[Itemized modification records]
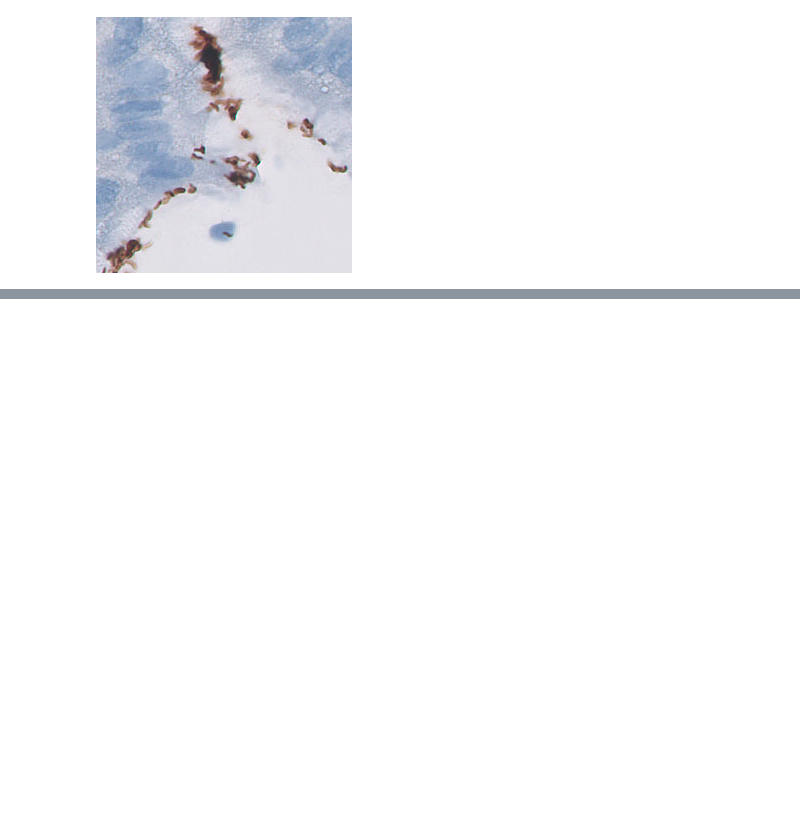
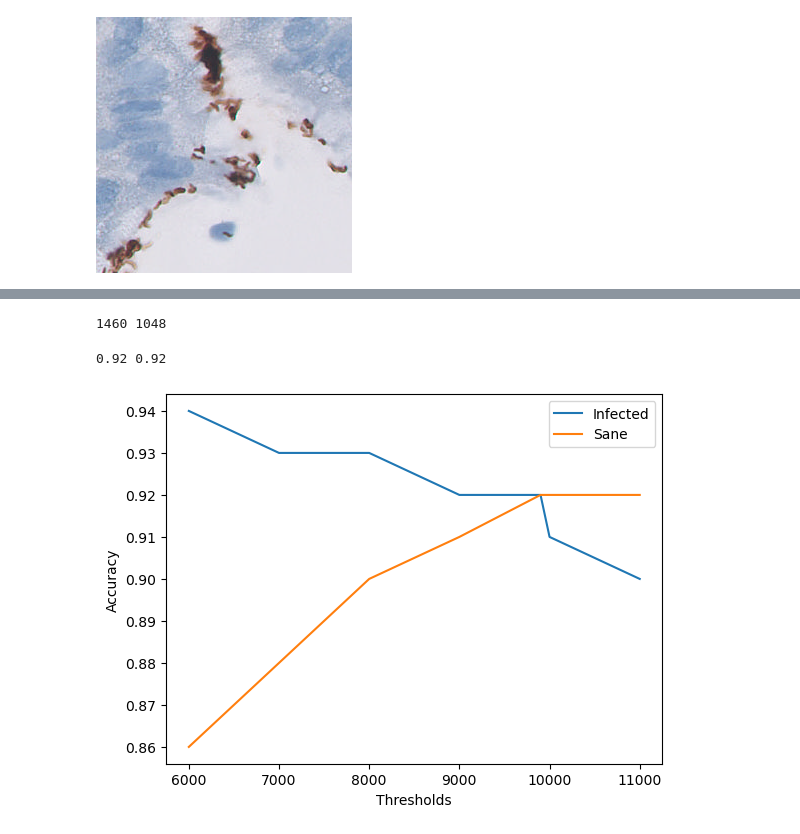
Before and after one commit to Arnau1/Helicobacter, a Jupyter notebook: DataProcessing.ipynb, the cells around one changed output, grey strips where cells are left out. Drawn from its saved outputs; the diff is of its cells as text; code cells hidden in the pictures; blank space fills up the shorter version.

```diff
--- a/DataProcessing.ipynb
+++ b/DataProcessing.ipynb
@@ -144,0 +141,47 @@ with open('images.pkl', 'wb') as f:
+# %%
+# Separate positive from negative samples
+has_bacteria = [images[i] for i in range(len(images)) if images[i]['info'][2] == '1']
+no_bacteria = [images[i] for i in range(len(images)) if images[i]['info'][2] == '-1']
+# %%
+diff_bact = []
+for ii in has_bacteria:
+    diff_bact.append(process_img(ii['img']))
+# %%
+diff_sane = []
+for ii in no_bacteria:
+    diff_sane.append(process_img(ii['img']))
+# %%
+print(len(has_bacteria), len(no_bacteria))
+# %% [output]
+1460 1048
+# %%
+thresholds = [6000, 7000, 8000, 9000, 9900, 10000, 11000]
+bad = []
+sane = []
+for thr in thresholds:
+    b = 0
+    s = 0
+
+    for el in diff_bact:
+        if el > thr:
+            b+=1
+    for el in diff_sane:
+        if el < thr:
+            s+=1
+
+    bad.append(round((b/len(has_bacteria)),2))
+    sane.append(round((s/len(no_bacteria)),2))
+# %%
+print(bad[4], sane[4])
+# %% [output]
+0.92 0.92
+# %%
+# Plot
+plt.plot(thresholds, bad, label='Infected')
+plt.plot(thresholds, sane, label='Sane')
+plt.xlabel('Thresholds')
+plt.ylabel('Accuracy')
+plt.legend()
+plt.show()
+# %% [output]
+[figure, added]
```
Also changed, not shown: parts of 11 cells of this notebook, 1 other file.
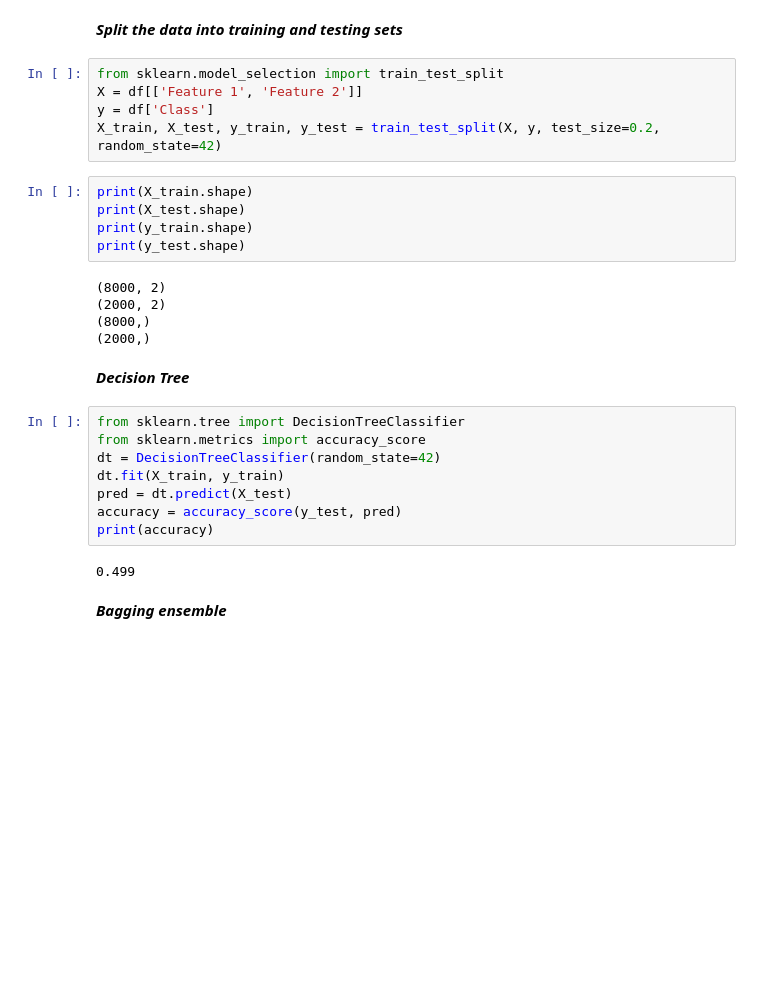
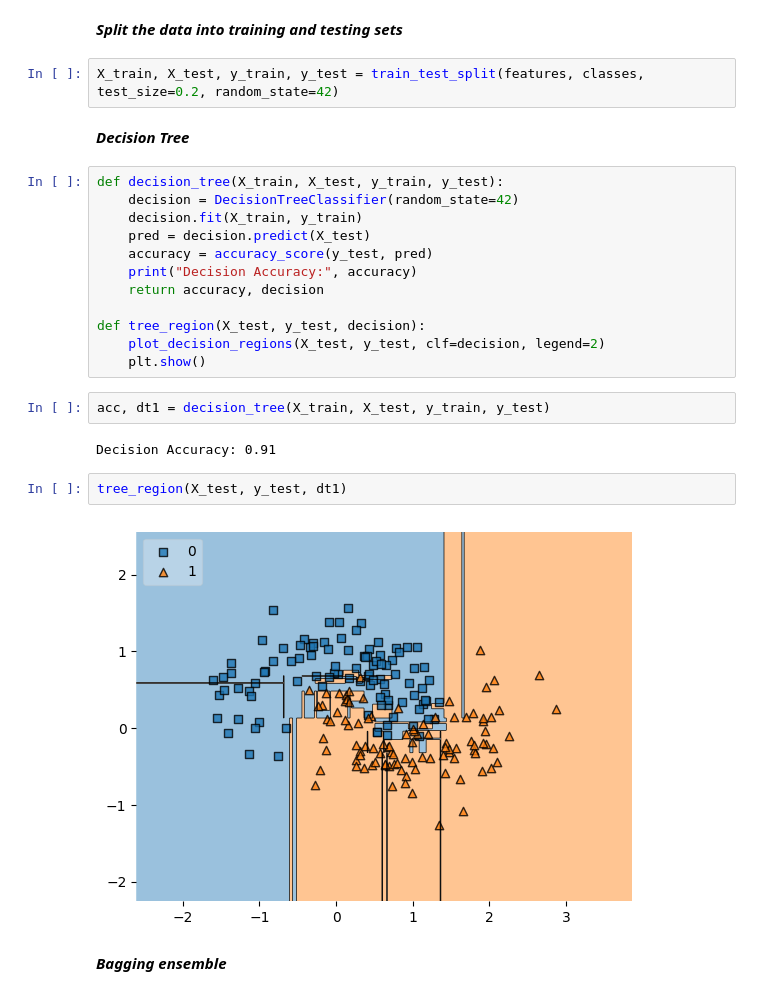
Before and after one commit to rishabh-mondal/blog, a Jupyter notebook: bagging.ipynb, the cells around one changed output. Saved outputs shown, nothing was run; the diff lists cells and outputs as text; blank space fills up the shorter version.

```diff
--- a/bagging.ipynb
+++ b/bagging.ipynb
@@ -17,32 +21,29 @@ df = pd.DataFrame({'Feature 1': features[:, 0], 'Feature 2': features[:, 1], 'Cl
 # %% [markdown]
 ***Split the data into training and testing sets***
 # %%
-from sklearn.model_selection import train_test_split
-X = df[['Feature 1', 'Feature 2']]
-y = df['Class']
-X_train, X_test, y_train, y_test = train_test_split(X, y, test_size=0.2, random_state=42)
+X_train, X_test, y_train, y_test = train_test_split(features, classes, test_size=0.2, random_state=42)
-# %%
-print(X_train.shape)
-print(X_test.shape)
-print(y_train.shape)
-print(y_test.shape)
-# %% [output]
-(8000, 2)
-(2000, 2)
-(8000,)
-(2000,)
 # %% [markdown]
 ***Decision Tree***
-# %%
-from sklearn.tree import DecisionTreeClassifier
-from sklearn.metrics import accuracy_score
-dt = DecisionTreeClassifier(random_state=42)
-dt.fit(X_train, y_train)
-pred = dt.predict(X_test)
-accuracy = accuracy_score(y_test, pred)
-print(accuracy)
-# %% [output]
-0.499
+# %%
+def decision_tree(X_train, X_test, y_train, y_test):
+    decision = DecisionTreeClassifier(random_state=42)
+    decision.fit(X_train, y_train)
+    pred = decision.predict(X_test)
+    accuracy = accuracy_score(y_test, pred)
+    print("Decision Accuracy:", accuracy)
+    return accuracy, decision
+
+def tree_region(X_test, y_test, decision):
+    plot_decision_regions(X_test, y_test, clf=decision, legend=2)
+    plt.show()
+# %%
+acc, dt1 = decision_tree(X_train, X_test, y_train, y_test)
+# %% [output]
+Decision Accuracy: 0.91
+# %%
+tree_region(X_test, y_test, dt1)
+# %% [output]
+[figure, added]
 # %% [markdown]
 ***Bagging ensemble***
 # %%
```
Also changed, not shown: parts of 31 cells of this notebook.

* * *

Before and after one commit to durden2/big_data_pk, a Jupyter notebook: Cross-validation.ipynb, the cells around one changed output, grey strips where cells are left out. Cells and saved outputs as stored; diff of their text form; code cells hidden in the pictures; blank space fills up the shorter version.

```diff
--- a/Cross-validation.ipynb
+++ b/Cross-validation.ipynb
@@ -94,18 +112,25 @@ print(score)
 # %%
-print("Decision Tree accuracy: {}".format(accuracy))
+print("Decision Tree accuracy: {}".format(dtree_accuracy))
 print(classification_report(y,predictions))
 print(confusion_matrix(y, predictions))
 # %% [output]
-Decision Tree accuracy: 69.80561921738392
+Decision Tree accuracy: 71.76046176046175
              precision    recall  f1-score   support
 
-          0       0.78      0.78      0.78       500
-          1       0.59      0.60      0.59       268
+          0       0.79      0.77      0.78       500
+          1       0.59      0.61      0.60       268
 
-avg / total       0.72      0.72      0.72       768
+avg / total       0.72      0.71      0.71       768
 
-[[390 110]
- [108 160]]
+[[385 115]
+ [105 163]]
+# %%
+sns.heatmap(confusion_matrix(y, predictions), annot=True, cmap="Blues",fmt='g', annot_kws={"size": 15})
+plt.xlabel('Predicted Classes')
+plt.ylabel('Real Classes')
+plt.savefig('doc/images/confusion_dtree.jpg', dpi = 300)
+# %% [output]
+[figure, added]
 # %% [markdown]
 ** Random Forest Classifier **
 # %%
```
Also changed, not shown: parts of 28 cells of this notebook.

* * *

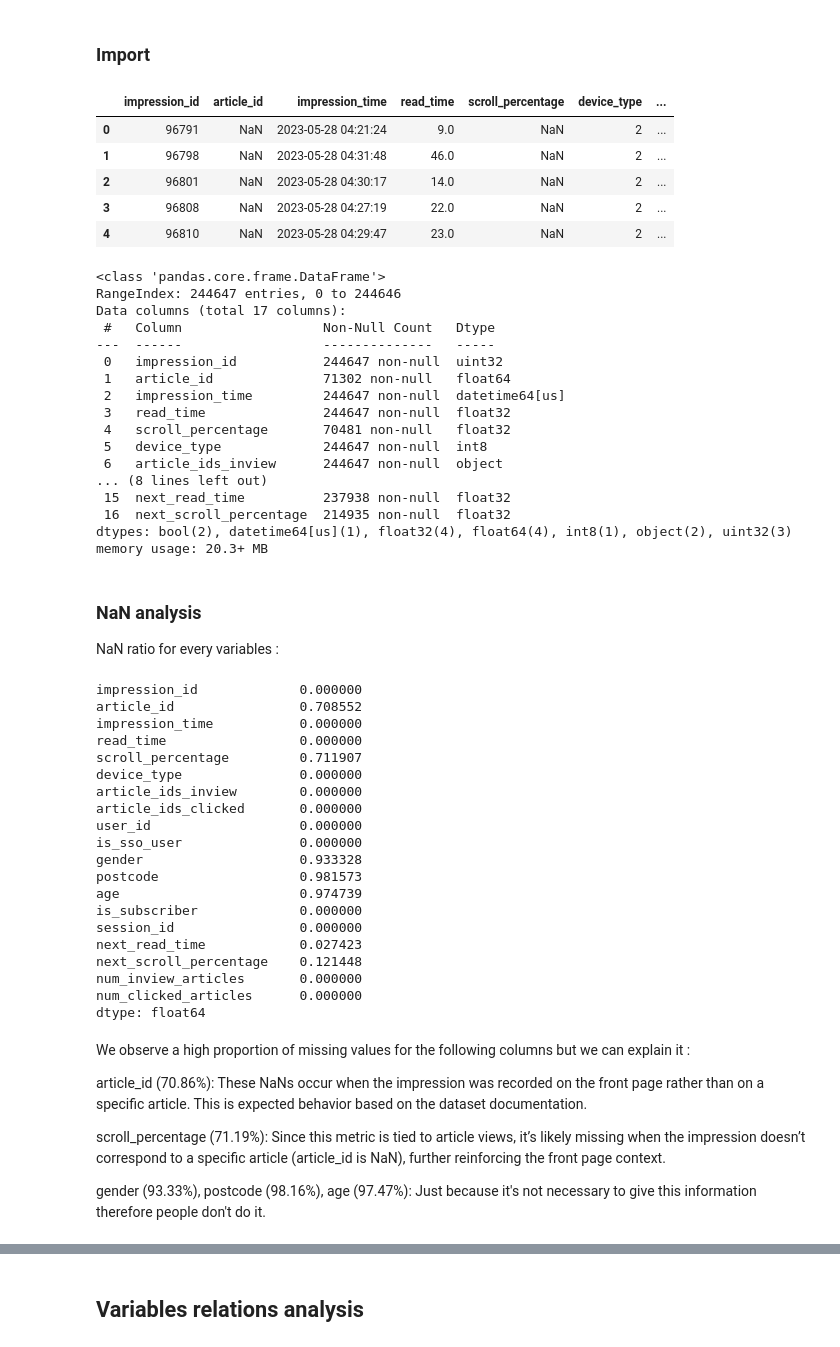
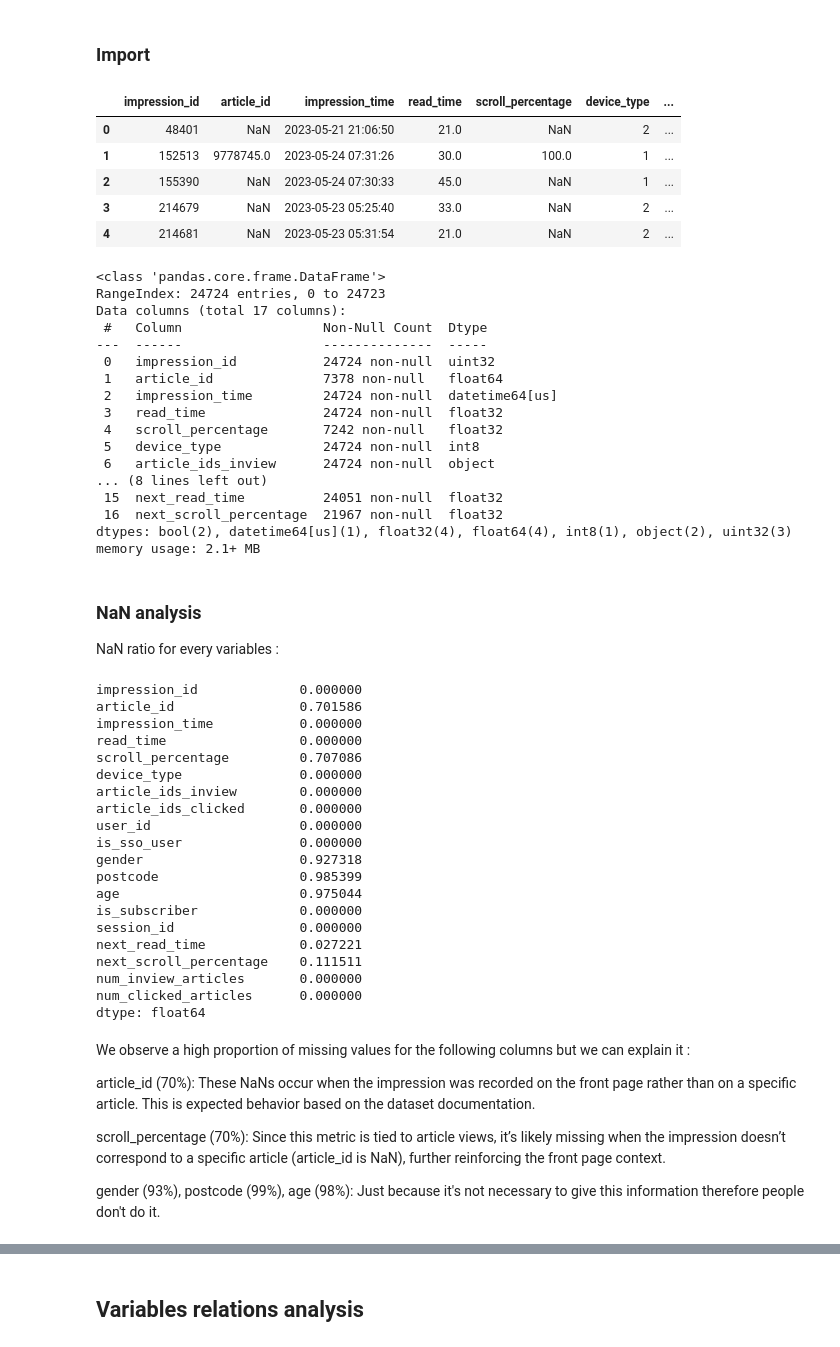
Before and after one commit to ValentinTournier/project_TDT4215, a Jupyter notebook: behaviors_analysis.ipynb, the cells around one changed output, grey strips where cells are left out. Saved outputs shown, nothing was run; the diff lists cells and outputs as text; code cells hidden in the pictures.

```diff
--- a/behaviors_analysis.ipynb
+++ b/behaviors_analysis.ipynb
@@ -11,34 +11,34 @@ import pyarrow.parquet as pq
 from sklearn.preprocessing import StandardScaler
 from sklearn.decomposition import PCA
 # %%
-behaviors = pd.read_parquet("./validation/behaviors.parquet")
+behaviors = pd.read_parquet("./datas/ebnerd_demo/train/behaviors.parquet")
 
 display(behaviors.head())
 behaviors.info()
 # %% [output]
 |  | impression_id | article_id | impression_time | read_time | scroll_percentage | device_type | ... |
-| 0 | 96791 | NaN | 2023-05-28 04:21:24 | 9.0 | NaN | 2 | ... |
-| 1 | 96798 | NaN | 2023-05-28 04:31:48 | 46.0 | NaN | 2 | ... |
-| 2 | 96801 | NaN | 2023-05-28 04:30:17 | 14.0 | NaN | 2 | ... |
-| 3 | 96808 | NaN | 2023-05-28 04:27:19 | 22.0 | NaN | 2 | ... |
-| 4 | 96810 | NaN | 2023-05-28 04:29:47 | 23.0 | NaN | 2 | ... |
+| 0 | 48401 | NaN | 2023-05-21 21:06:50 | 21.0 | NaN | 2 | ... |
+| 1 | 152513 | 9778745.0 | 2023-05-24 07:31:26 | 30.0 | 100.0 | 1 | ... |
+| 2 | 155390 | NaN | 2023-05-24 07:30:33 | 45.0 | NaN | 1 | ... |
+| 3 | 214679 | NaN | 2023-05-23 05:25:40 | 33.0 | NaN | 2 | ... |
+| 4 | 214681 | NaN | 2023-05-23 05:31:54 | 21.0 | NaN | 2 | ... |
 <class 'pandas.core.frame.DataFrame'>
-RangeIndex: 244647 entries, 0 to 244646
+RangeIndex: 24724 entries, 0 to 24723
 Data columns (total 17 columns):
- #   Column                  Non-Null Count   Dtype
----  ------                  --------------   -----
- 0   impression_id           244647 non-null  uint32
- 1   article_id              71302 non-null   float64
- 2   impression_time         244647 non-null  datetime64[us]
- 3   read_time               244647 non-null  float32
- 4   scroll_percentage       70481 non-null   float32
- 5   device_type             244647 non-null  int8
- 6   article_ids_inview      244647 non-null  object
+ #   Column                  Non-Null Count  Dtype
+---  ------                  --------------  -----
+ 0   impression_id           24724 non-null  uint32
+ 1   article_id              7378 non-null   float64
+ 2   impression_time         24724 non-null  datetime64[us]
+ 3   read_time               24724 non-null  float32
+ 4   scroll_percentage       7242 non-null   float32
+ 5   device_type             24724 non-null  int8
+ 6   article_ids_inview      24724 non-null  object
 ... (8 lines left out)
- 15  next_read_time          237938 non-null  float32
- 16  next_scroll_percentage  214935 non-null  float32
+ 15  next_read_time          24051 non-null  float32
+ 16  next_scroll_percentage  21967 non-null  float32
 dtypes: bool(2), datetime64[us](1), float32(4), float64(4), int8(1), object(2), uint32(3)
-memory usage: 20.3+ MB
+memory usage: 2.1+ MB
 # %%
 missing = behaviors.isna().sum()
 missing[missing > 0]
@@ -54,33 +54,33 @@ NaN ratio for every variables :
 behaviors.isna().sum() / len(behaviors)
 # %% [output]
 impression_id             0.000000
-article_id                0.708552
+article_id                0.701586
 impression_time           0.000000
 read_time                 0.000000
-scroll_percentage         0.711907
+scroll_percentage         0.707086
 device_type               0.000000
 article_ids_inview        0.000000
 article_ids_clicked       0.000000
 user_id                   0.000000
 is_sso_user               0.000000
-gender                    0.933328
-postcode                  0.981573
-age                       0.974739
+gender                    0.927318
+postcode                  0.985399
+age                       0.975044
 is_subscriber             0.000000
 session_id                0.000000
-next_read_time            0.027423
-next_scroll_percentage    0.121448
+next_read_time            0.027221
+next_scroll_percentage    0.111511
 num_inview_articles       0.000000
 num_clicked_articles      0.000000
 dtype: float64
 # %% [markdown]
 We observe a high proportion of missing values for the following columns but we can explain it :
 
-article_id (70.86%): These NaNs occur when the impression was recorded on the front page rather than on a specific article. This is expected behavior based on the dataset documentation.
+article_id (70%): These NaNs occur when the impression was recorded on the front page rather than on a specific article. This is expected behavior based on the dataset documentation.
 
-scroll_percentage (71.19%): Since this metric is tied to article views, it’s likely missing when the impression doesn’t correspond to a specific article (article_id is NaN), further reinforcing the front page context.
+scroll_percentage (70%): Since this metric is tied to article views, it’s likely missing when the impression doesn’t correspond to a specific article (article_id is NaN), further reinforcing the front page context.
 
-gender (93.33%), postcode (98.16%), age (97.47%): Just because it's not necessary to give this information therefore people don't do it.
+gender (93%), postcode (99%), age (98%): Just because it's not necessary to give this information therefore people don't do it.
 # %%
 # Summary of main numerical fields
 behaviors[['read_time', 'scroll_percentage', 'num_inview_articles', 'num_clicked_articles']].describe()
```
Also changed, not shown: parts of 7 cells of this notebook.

REQUIRED WORK
Each line of the data above that contains the string "entries" should be counted; give only the total.

SOLUTION
2